===== SUPPLIED RECORDS =====

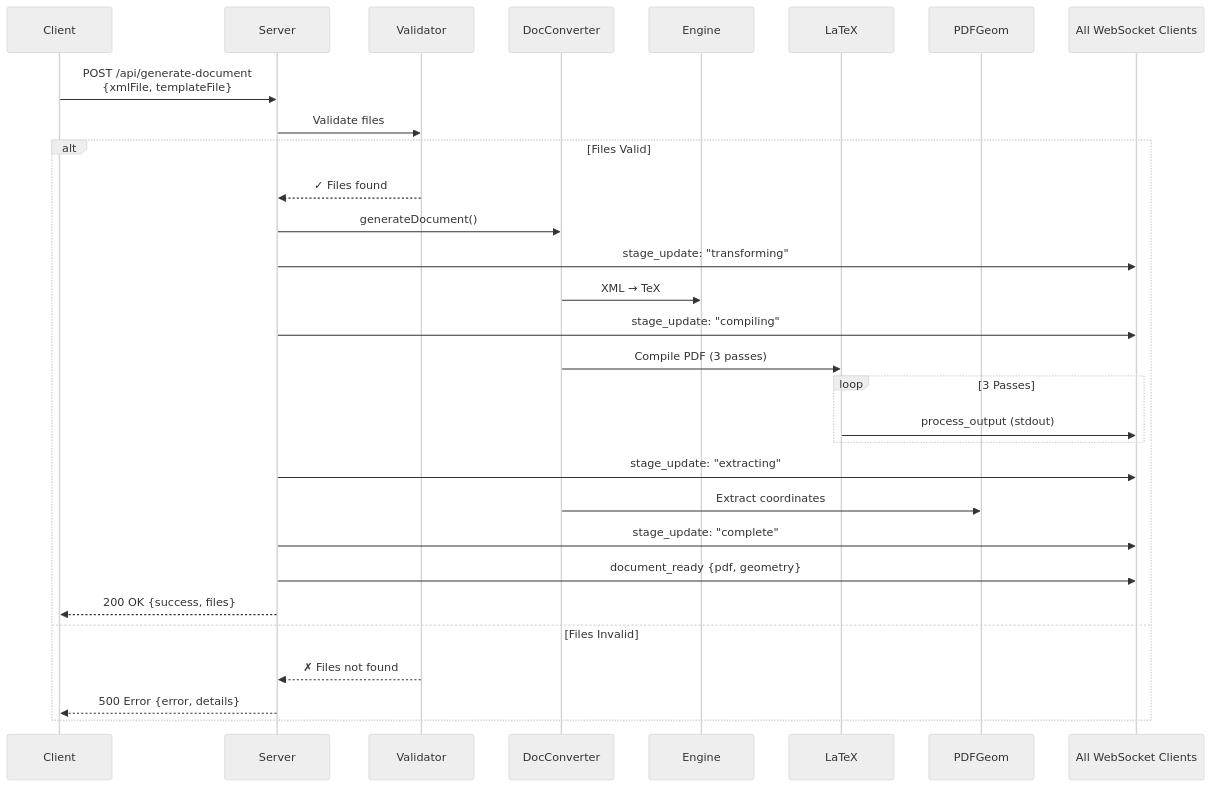
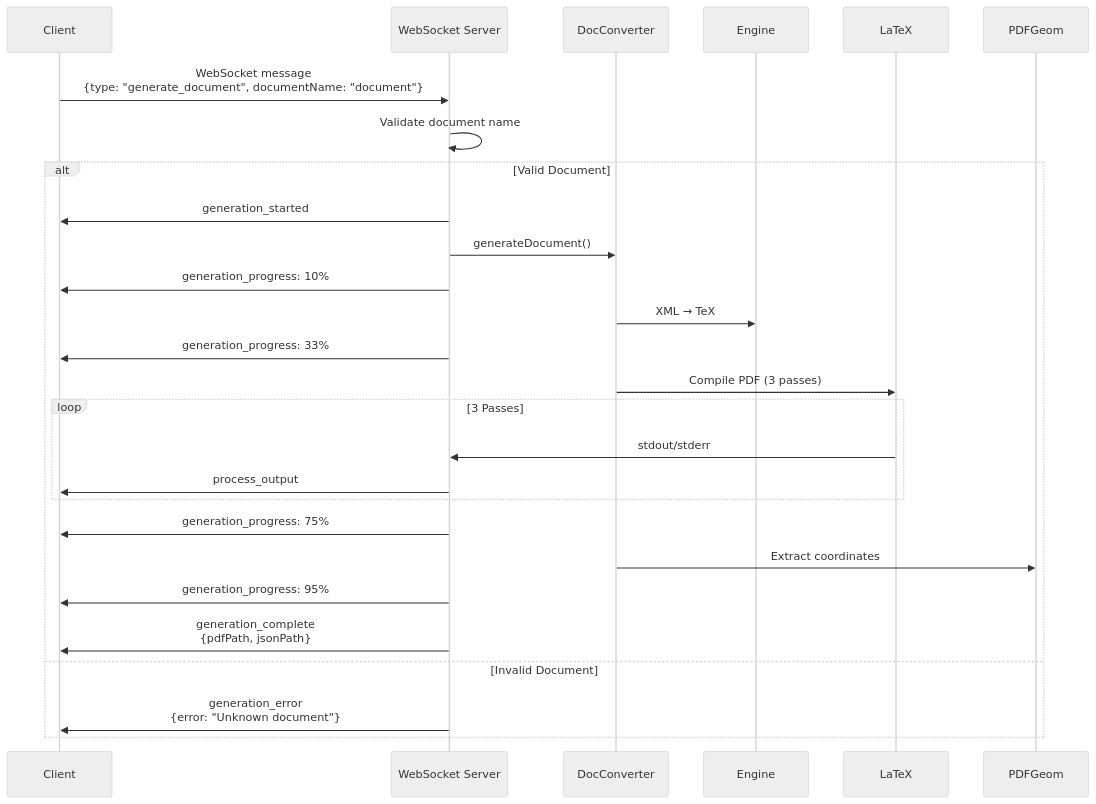
Before and after one commit to AmChella/prototype-pdf-object-overlay: the second of 3 diagrams in dev-docs/modules/SERVER.md, drawn with Mermaid (neutral theme). The commit also changed other lines of this file and 9 other files, not shown here.

````diff
--- a/dev-docs/modules/SERVER.md
+++ b/dev-docs/modules/SERVER.md
@@ -360,40 +498,37 @@
 ```mermaid
 sequenceDiagram
     participant Client
-    participant Server
-    participant Validator
+    participant WS as WebSocket Server
     participant DocConverter
     participant Engine
     participant LaTeX
     participant PDFGeom
-    participant WSClients as All WebSocket Clients
     
-    Client->>Server: POST /api/generate-document<br/>{xmlFile, templateFile}
-    Server->>Validator: Validate files
+    Client->>WS: WebSocket message<br/>{type: "generate_document", documentName: "document"}
     
-    alt Files Valid
-        Validator-->>Server: ✓ Files found
-        Server->>DocConverter: generateDocument()
+    WS->>WS: Validate document name
+    
+    alt Valid Document
+        WS->>Client: generation_started
+        WS->>DocConverter: generateDocument()
         
-        Server->>WSClients: stage_update: "transforming"
+        WS->>Client: generation_progress: 10%
         DocConverter->>Engine: XML → TeX
         
-        Server->>WSClients: stage_update: "compiling"
+        WS->>Client: generation_progress: 33%
         DocConverter->>LaTeX: Compile PDF (3 passes)
         
         loop 3 Passes
-            LaTeX->>WSClients: process_output (stdout)
+            LaTeX->>WS: stdout/stderr
+            WS->>Client: process_output
         end
         
-        Server->>WSClients: stage_update: "extracting"
+        WS->>Client: generation_progress: 75%
         DocConverter->>PDFGeom: Extract coordinates
         
-        Server->>WSClients: stage_update: "complete"
-        Server->>WSClients: document_ready {pdf, geometry}
-        
-        Server-->>Client: 200 OK {success, files}
-    else Files Invalid
-        Validator-->>Server: ✗ Files not found
-        Server-->>Client: 500 Error {error, details}
+        WS->>Client: generation_progress: 95%
+        WS->>Client: generation_complete<br/>{pdfPath, jsonPath}
+    else Invalid Document
+        WS->>Client: generation_error<br/>{error: "Unknown document"}
     end
 ```
````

=====

■ WORK ITEM ■
Each record above should be copied character for character, with pictures dropped.

■ SOLUTION BELOW ■
Before and after one commit to AmChella/prototype-pdf-object-overlay: the second of 3 diagrams in dev-docs/modules/SERVER.md, drawn with Mermaid (neutral theme). The commit also changed other lines of this file and 9 other files, not shown here.

````diff
--- a/dev-docs/modules/SERVER.md
+++ b/dev-docs/modules/SERVER.md
@@ -360,40 +498,37 @@
 ```mermaid
 sequenceDiagram
     participant Client
-    participant Server
-    participant Validator
+    participant WS as WebSocket Server
     participant DocConverter
     participant Engine
     participant LaTeX
     participant PDFGeom
-    participant WSClients as All WebSocket Clients
     
-    Client->>Server: POST /api/generate-document<br/>{xmlFile, templateFile}
-    Server->>Validator: Validate files
+    Client->>WS: WebSocket message<br/>{type: "generate_document", documentName: "document"}
     
-    alt Files Valid
-        Validator-->>Server: ✓ Files found
-        Server->>DocConverter: generateDocument()
+    WS->>WS: Validate document name
+    
+    alt Valid Document
+        WS->>Client: generation_started
+        WS->>DocConverter: generateDocument()
         
-        Server->>WSClients: stage_update: "transforming"
+        WS->>Client: generation_progress: 10%
         DocConverter->>Engine: XML → TeX
         
-        Server->>WSClients: stage_update: "compiling"
+        WS->>Client: generation_progress: 33%
         DocConverter->>LaTeX: Compile PDF (3 passes)
         
         loop 3 Passes
-            LaTeX->>WSClients: process_output (stdout)
+            LaTeX->>WS: stdout/stderr
+            WS->>Client: process_output
         end
         
-        Server->>WSClients: stage_update: "extracting"
+        WS->>Client: generation_progress: 75%
         DocConverter->>PDFGeom: Extract coordinates
         
-        Server->>WSClients: stage_update: "complete"
-        Server->>WSClients: document_ready {pdf, geometry}
-        
-        Server-->>Client: 200 OK {success, files}
-    else Files Invalid
-        Validator-->>Server: ✗ Files not found
-        Server-->>Client: 500 Error {error, details}
+        WS->>Client: generation_progress: 95%
+        WS->>Client: generation_complete<br/>{pdfPath, jsonPath}
+    else Invalid Document
+        WS->>Client: generation_error<br/>{error: "Unknown document"}
     end
 ```
````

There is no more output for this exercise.